▸ **WHAT IS EXPECTED**: Starting at the line with "-# integrate into MSVC 2019", set down each line of the entries below through the last one, exactly as it stands.

Segment Open

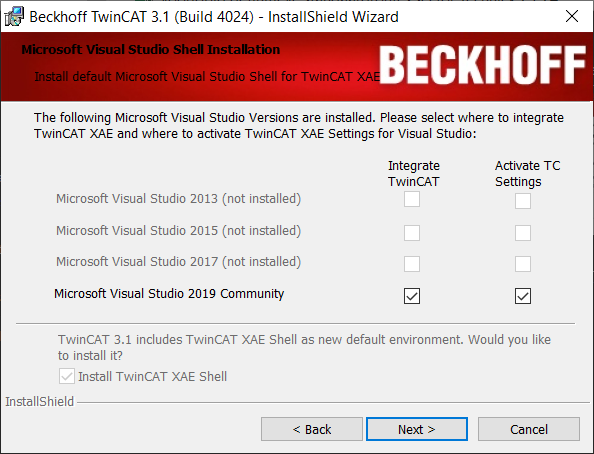
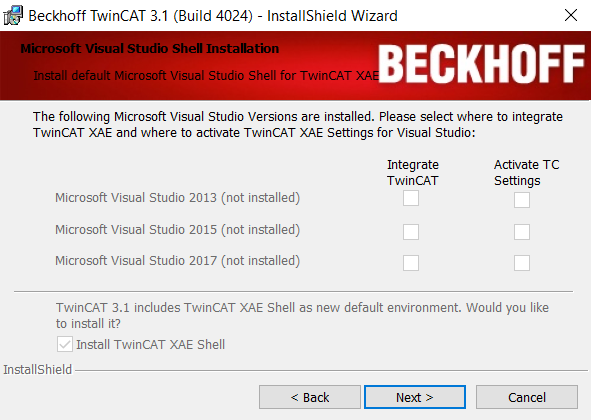
modify step 5

diff --git a/src/step_5.md b/src/step_5.md
@@ -1,4 +1,4 @@
-# integrate into MSVC 2019
+# Do not integrate into MSVC 20xx
 ![Step 5](./step_5.png)
 
-If the option is available to you, you can decide to not install `TwinCAT XAE Shell`. `XAE Shell` has been built on MSVS 2019 so you'll have pretty much the same user experience. I feel MSVS with integration is a bit faster during startup. YMMV.
+Make sure to install `TwinCAT XAE Shell`. If you know wat you are doing you can integrate TwinCAT in a Microsoft Visual Studio installation so you'll have pretty much the same user experience.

Segment Closed

▸ **ANSWER SPACE**:
-# integrate into MSVC 2019
+# Do not integrate into MSVC 20xx
 ![Step 5](./step_5.png)
 
-If the option is available to you, you can decide to not install `TwinCAT XAE Shell`. `XAE Shell` has been built on MSVS 2019 so you'll have pretty much the same user experience. I feel MSVS with integration is a bit faster during startup. YMMV.
+Make sure to install `TwinCAT XAE Shell`. If you know wat you are doing you can integrate TwinCAT in a Microsoft Visual Studio installation so you'll have pretty much the same user experience.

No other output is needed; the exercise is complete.